During my time during lockdown, I didn’t write a book, start a business, learn how to make sourdough bread, banana bread or macarons. But I’m definitely of the opinion that it’s okay to have simply made it through the year. After the initial analysis paralysis I felt earlier this week, I decided to take control of my emotions and take one step towards feeling less overwhelmed.
At first I decided to take the typical-tech-savvy-millennial-route to solving any problem. In other words, I opened my headspace app and typed “Overwhelmed” into the search bar and found the 3 minute long meditation “Feeling Overwhelmed”. Easy. Problem solved!
Well, not quite.
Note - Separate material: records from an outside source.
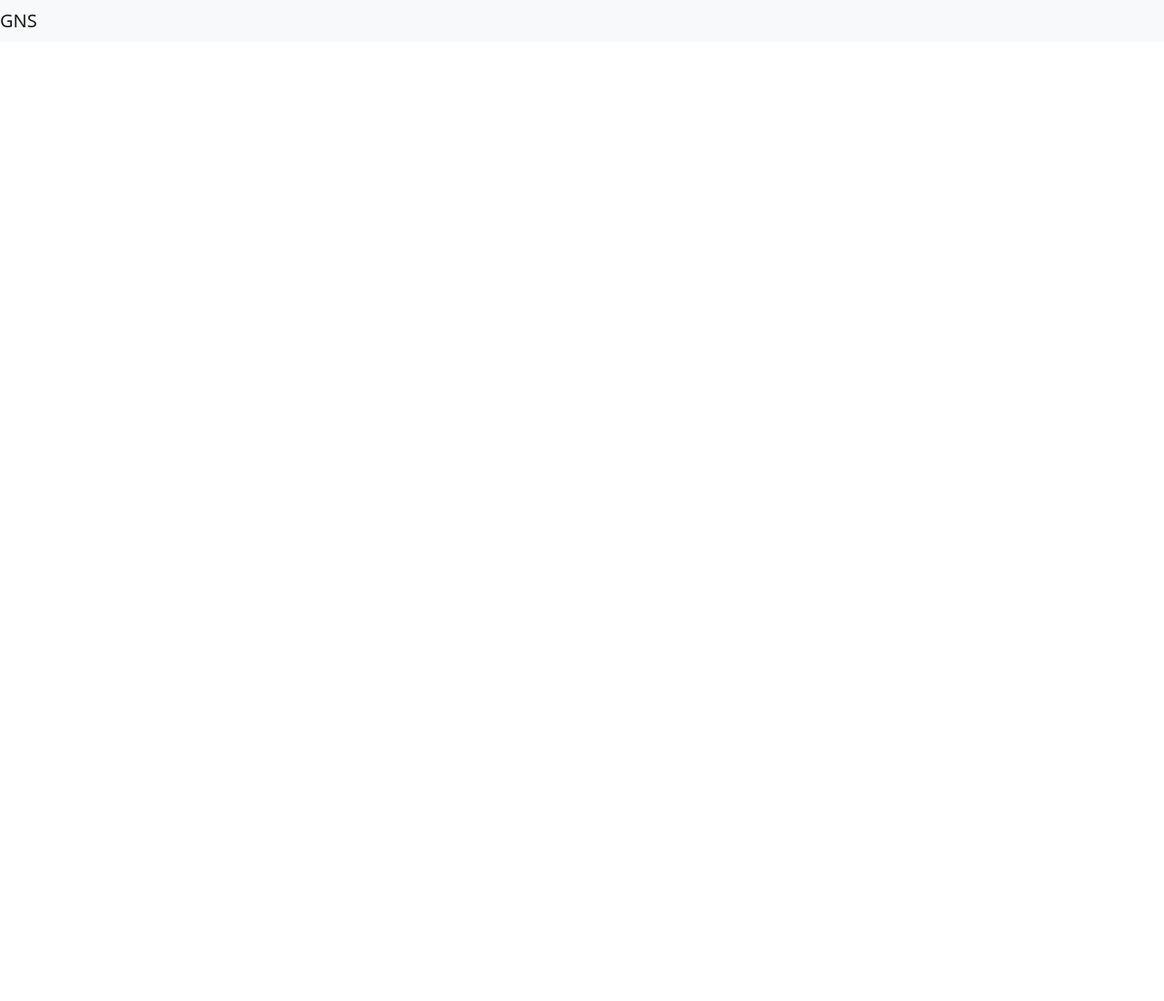
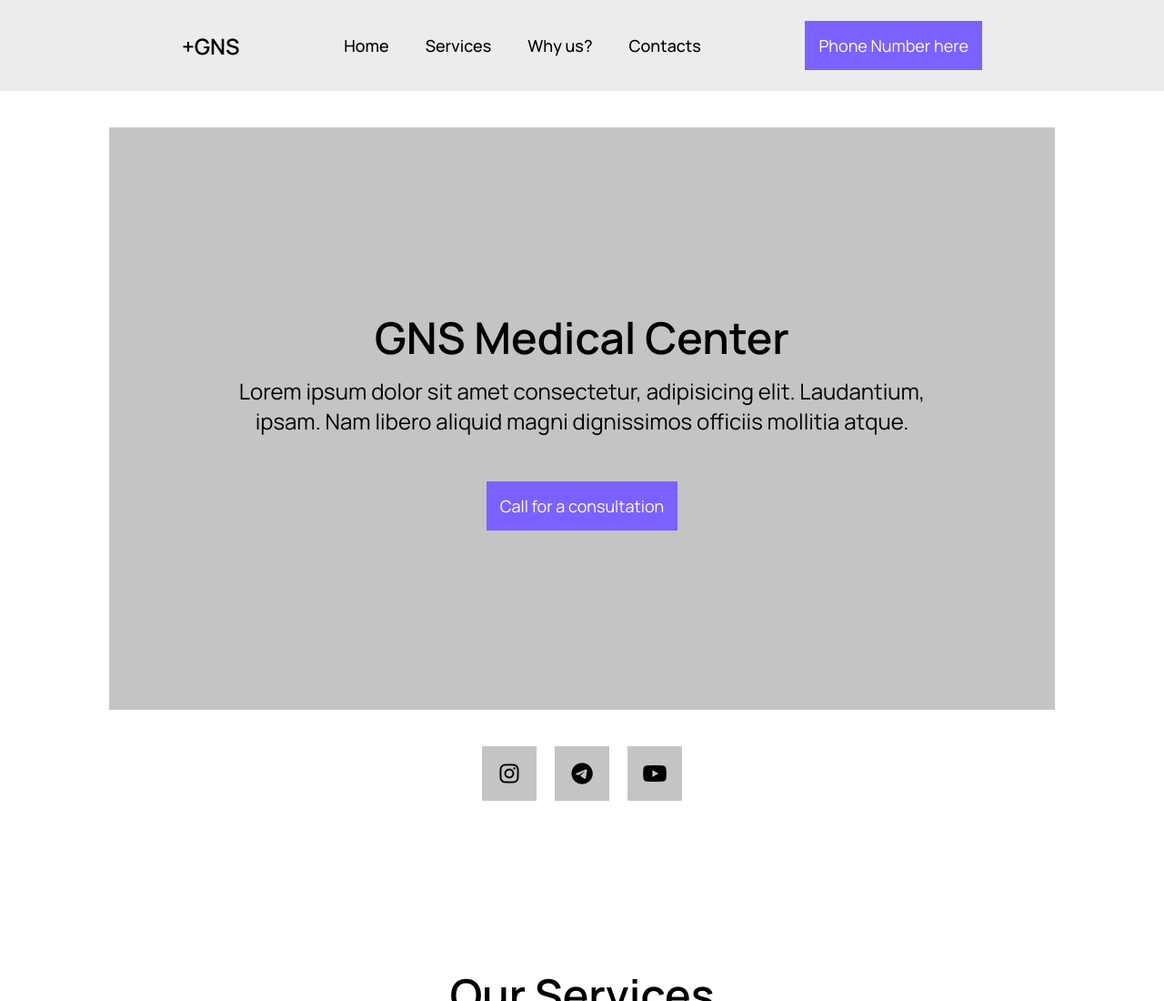
Before and after one commit to FirdavsJurakulov/gns_clinic, a website: page index.html in a window 1280 px wide. Shown: the top 1100 px of the page at 91% size. Before the commit the page ends 800 px from the top, so only its background shows below. Drawn offline with nearby package versions, Linux system fonts and the light colour scheme; files that its build step writes are made by us from their sources.

Commit message:
hero section done

```diff
--- a/index.html
+++ b/index.html
@@ -4,17 +4,61 @@
     <meta charset="UTF-8">
     <meta http-equiv="X-UA-Compatible" content="IE=edge">
     <meta name="viewport" content="width=device-width, initial-scale=1.0">
-    <link rel="stylesheet" href="./gns_clinic/dist/css/main.min.css">
-    <link href="https://cdn.jsdelivr.net/npm/bootstrap@5.1.3/dist/css/bootstrap.min.css" rel="stylesheet" integrity="sha384-1BmE4kWBq78iYhFldvKuhfTAU6auU8tT94WrHftjDbrCEXSU1oBoqyl2QvZ6jIW3" crossorigin="anonymous">
-
+    <link rel="stylesheet" href="./dist/css/main.min.css">
+    <link rel="stylesheet" href="https://cdnjs.cloudflare.com/ajax/libs/font-awesome/6.0.0-beta3/css/all.min.css" integrity="sha512-Fo3rlrZj/k7ujTnHg4CGR2D7kSs0v4LLanw2qksYuRlEzO+tcaEPQogQ0KaoGN26/zrn20ImR1DfuLWnOo7aBA==" crossorigin="anonymous" referrerpolicy="no-referrer" />
     <title>Document</title>
 </head>
 <body>
-    <nav class="navbar navbar-expand-sm navbar-light bg-light">
-        <div class="nav-content">
-            <a class="navbar-brand" href="#">GNS</a>
+<nav>
+    <a href="#" class="navbar-brand">+GNS</a>
+    <ul class="navbar-links">
+        <li class="navbar-item">
+            <a href="#">Home</a>
+        </li>
+        <li class="navbar-item">
+            <a href="#">Services</a>
+        </li>
+        <li class="navbar-item">
+            <a href="#">Why us?</a>
+        </li>
+        <li class="navbar-item">
+            <a href="#">Contacts</a>
+        </li>
+    </ul>
+    <button class="navbar-cta">Phone Number here</button>
+</nav>
+<div class="container">
+    <section id="hero-section">
+        <div class="hero-banner">
+            <div class="banner-content">
+                <h2>GNS Medical Center</h2>
+                <p>Lorem ipsum dolor sit amet consectetur, adipisicing elit. Laudantium, ipsam. Nam libero aliquid magni dignissimos officiis mollitia atque.</p>
+                <button class="cta">Call for a consultation</button>
+            </div>
         </div>
-    </nav>
+        <ul class="social-media">
+            <button class="social-media-link">
+                <a href="#"><i class="fab fa-instagram"></i></a>
+            </button>
+            <button class="social-media-link">
+                <a href="#"><i class="fab fa-telegram"></i></a>
+            </button>
+            <button class="social-media-link">
+                <a href="#"><i class="fab fa-youtube"></i></a>
+            </button>
+        </ul>
+    </section>
+    <section id="services-section">
+        <h3>Our Services</h3>
+        <div class="services-box">
+            <div class="service">
+                <h4>Service name</h4>
+                <p>Lorem ipsum dolor sit amet consectetur adipisicing elit. Necessitatibus odio veniam suscipit explicabo minima repellendus.</p>
+                <button class="expand">+</button>
+            </div>
+        </div>
+    </section>
+</div>
 
 
 
@@ -29,6 +73,5 @@
 
 
 
-    <script src="https://cdn.jsdelivr.net/npm/bootstrap@5.1.3/dist/js/bootstrap.bundle.min.js" integrity="sha384-ka7Sk0Gln4gmtz2MlQnikT1wXgYsOg+OMhuP+IlRH9sENBO0LRn5q+8nbTov4+1p" crossorigin="anonymous"></script>
 </body>
 </html>
--- a/src/sass/main.scss
+++ b/src/sass/main.scss
@@ -1,6 +1,145 @@
-
+@import url('https://fonts.googleapis.com/css2?family=Manrope:wght@300;400;500;600;700;800&display=swap');
 
 *{
     margin: 0;
     padding: 0;
+    font-family: 'Manrope', sans-serif;
+    box-sizing: border-box;
 }
+// VARIABLES
+$default: #000;
+$accent: #7B61FF;
+
+
+//MIXINS
+@mixin cta-btn{
+    outline: none;
+    padding: 15px 15px;
+    font-size: 18px;
+    background: $accent;
+    border: none;
+    color: #fff;
+    cursor: pointer;
+}
+@mixin btn{
+    border: none;
+    outline: none;
+    cursor: pointer;
+}
+a{
+    text-decoration: none;
+    color: $default;
+}
+ul{
+    list-style: none;
+    display: flex;
+}
+nav{
+    width: 100%;
+    height: 100px;
+    padding: 30px 200px;
+    position: fixed;
+    display: flex;
+    align-items: center;
+    justify-content: space-between;
+    background: #ececec;
+    .navbar-brand{
+        font-size: 24px;
+        font-weight: 600;
+        color:$default;
+    }
+    .navbar-links{
+        .navbar-item{
+            margin: 0px 20px;
+            font-size: 18px;
+            font-weight: 500;
+            a{
+                color: $default;
+            }
+        }
+    }
+    .navbar-cta{
+        @include cta-btn;
+    }
+}
+.container{
+    width: 100%;
+    height: 100%;
+    padding: 0px 200px;
+}
+#hero-section{
+    width: 100%;
+    min-height: 100vh;
+    padding: 140px;
+    display: flex;
+    flex-direction: column;
+    justify-content: center;
+    align-items: center;
+    text-align: center;
+    .hero-banner{
+        width: 1040px;
+        height: 640px;
+        background: #c4c4c4;
+        display: flex;
+        justify-content: center;
+        align-items: center;
+        h2{
+            font-weight: 600;
+            font-size: 48px;
+            margin-bottom: 10px;
+        }
+        p{
+            font-size: 24px;
+            width: 800px;
+            margin-bottom: 50px;
+        }
+        .cta{
+            @include cta-btn;
+        }
+    }
+    .social-media{
+        margin: 30px;
+        .social-media-link{
+            @include btn;
+            width: 60px;
+            height: 60px;
+            background: #c4c4c4;
+            margin: 10px;
+            text-align: center;
+            line-height: 60px;
+            a{
+                font-size: 24px;
+            }
+        }
+    }
+}
+#services-section{
+    width: 100%;
+    min-height: 100vh;
+    h3{
+        text-align: center;
+        font-weight: 600;
+        font-size: 48px;
+        margin-bottom: 70px;
+    }
+    .services-box{
+        display: grid;
+        grid-template-columns: auto auto auto;
+        grid-column-gap: 20px;
+        grid-row-gap: 20px;
+        .service{
+            height: 200px;
+            background: #c4c4c4;
+            padding: 15px;
+            text-align: center;
+            h4{
+                font-size: 24px;
+                font-weight: 500;
+                margin-bottom: 20px;
+            }
+            p{
+                width: 200px;
+            }
+        }
+    }
+}
```
Also changed, not shown: dist/css/main.min.css (added).
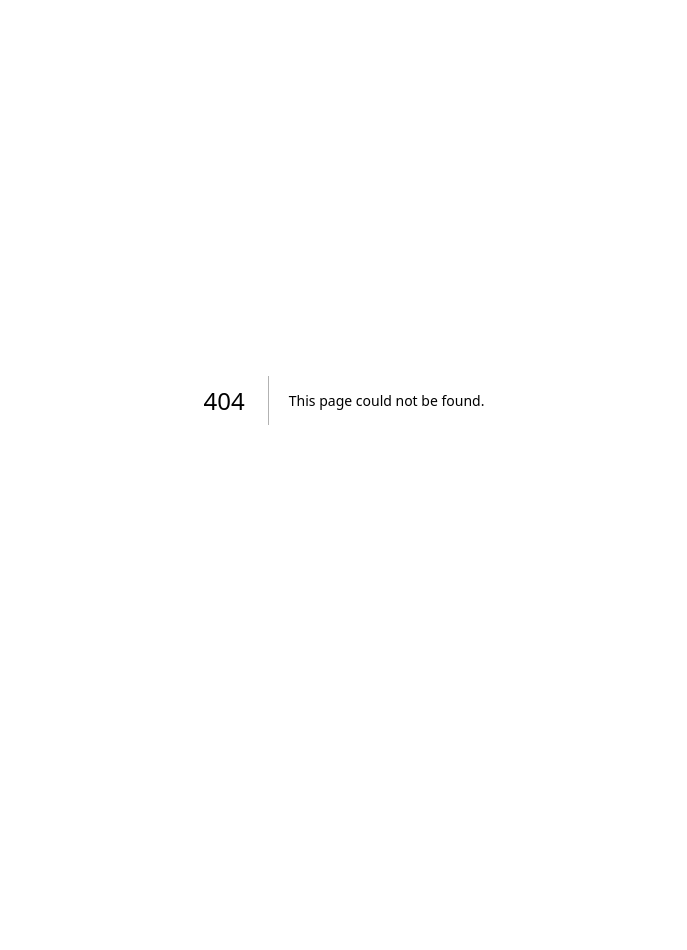
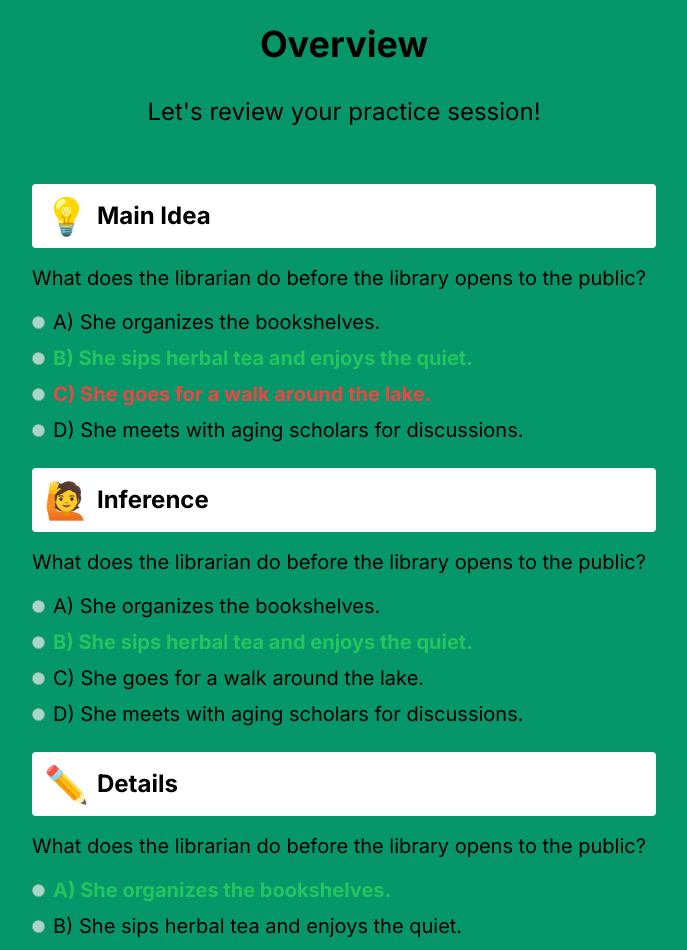
Before and after one commit to tedai-hackathon/groundbreakinglabs, a Next.js app in the folder src/: page /review in a window 1280 px wide. Before the commit this address had no page. Shown: the top 950 px of the page, without its empty margins (296-983 px from the left). Before the commit the page ends 800 px from the top, so only its background shows below. Built offline with nearby package versions, Linux system fonts and the light colour scheme.

Commit message:
Added review results page

```diff
--- a/src/app/practice/page.tsx
+++ b/src/app/practice/page.tsx
@@ -54,7 +54,7 @@ export default function Home() {
             <PassageSetOfQuestions questions={questions} />
         </div>
 
-        <Button className="w-[125px] mt-5" label={"Submit"} />
+        <Button className="w-[125px] mt-5" label={"Submit"} link="review" />
       </div>
     </div>
   );
--- /dev/null
+++ b/src/app/review/page.tsx
@@ -0,0 +1,107 @@
+import OverviewSection from "@components/OverviewSection";
+
+const Overview: React.FC = () => {
+  const questionExample =
+    "What does the librarian do before the library opens to the public?";
+
+  const questionOptionsExample = [
+    "She organizes the bookshelves.",
+    "She sips herbal tea and enjoys the quiet.",
+    "She goes for a walk around the lake.",
+    "She meets with aging scholars for discussions.",
+  ];
+
+  return (
+    <div className="bg-emerald-600 min-h-screen p-6">
+      <h1 className="text-4xl font-bold mb-8 text-center">Overview</h1>
+      <p className="text-2xl text-center mb-8">
+        Let's review your practice session!
+      </p>
+
+      <div className="max-w-2xl mx-auto p-6 rounded">
+        {/* Main Idea section */}
+        <div className="mb-6">
+          <OverviewSection name="Main Idea" emoji="💡" />
+          <Question
+            title={questionExample}
+            options={questionOptionsExample}
+            correctOption={1}
+            selectedOption={2}
+          />
+        </div>
+
+        {/* Inference section */}
+        <div className="mb-6">
+          <OverviewSection name="Inference" emoji="🙋" />
+          <Question
+            title={questionExample}
+            options={questionOptionsExample}
+            correctOption={1}
+            selectedOption={1}
+          />
+        </div>
+
+        {/* Inference section */}
+        <div className="mb-6">
+          <OverviewSection name="Details" emoji="✏️" />
+          <Question
+            title={questionExample}
+            options={questionOptionsExample}
+            correctOption={0}
+            selectedOption={3}
+          />
+        </div>
+
+        {/* Inference section */}
+        <div className="mb-6">
+          <OverviewSection name="Vocab" emoji="📕" />
+          <Question
+            title={questionExample}
+            options={questionOptionsExample}
+            correctOption={0}
+            selectedOption={2}
+          />
+        </div>
+      </div>
+    </div>
+  );
+};
+
+interface QuestionProps {
+  title: string;
+  options: string[];
+  correctOption?: number;
+  selectedOption?: number;
+}
+
+const Question: React.FC<QuestionProps> = ({
+  title,
+  options,
+  correctOption,
+  selectedOption,
+}) => {
+  return (
+    <div className="mb-6">
+      <h3 className="mb-4 text-xl">{title}</h3>
+      <div className="space-y-2">
+        {options.map((option, index) => (
+          <label
+            key={index}
+            className={`flex items-center text-xl block ${
+              index === correctOption
+                ? "font-bold text-green-500"
+                : index === selectedOption
+                ? "font-bold text-red-500"
+                : ""
+            }`}
+          >
+            <input type="radio" name="answer" className="mr-2" disabled />
+            {String.fromCharCode(65 + index)}) {option}
+          </label>
+        ))}
+      </div>
+    </div>
+  );
+};
+
+export default Overview;
--- /dev/null
+++ b/src/components/OverviewSection.tsx
@@ -0,0 +1,17 @@
+interface OverviewSectionProps {
+  name: string;
+  emoji: string;
+}
+
+const OverviewSection: React.FC<OverviewSectionProps> = ({ name, emoji }) => {
+  return (
+    <div className="flex items-center mb-4 p-3 bg-white rounded">
+      <span role="img" aria-label="question" className="text-4xl mr-2">
+        {emoji}
+      </span>
+      <h2 className="text-2xl text-black font-bold">{name}</h2>
+    </div>
+  );
+};
+
+export default OverviewSection;
```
While the 3 minute meditation did help calm down my breathing for a while, it did not exactly solve my problem. So I typed “what to do when you feel overwhelmed?” into the search bar on YouTube. This time I found good and inspirational advice from Tim Ferriss, Mel Robbins, Elizabeth Gilbert and many other wise people scattered around the world. When this didn’t exactly help either, I decided to go back to the basics of life coaching and research on the topic.
Understand the reason(s) you’re feeling overwhelmed and what to do about it
In their book, Immunity to change, Robert Keagan and Lisa Laskow Lahey describe how the sense of feeling overwhelmed is often rooted in the fact that you put energy toward different competing and hidden commitments in life. The complexity of our world makes it challenging for us to make sense of it all. Understanding where these feelings come from is the first step forward towards a better state of mind.
Below you find the three steps I’ve outlined for myself to take when I feel overwhelmed, and use from time to time during coaching:
- Remember it’s okay to freak out. Being overwhelmed has nothing to do with how capable or smart you are. Sometimes it’s simply impossible to make sense of the world, and it can be triggered also by small things in life.
- Understand the root cause. What is making you feel overwhelmed? Are there hidden competing commitments that are pulling you in different directions? What assumptions do you have?
- Take back control. Dare to challenge your assumptions and find your approach to prioritisation.
- Challenge your assumptions. Is something really important and for whom? What is within your control and not? What is the worst that can happen if you choose to not do something?
- Find a way of prioritising that works for you. One option is the 4D-model; Do, Delay, Delete or Delegate. Every day I go through the things I have in front of me and ask myself what I should do, delay, delegate or delete:
- Do: What should I do right now that takes less than a few minutes?
- Delay: Can I delay and block out time for later on?
- Delegate: What can I delegate to someone else?
- Delete: What can I delete and not do at all?
With that all that being said, Headspace is still a great app for meditation! 😛
Best of luck with your journey towards taking control of your sense of feeling more cool, calm and collected! You may also want to check out Laura DeBenedetto’s thoughts on wellness routines.
Anna Ekelund is a certified Life, Executive and Leadership coach. Her mission is to contribute to a positive future by helping the people and organisations around me to meet their full potential through creativity, leadership and a new perspective. Anna works at Google in Ireland, and is passionate about surfing and nature. All thoughts shared by Anna on CQP Blog are her own.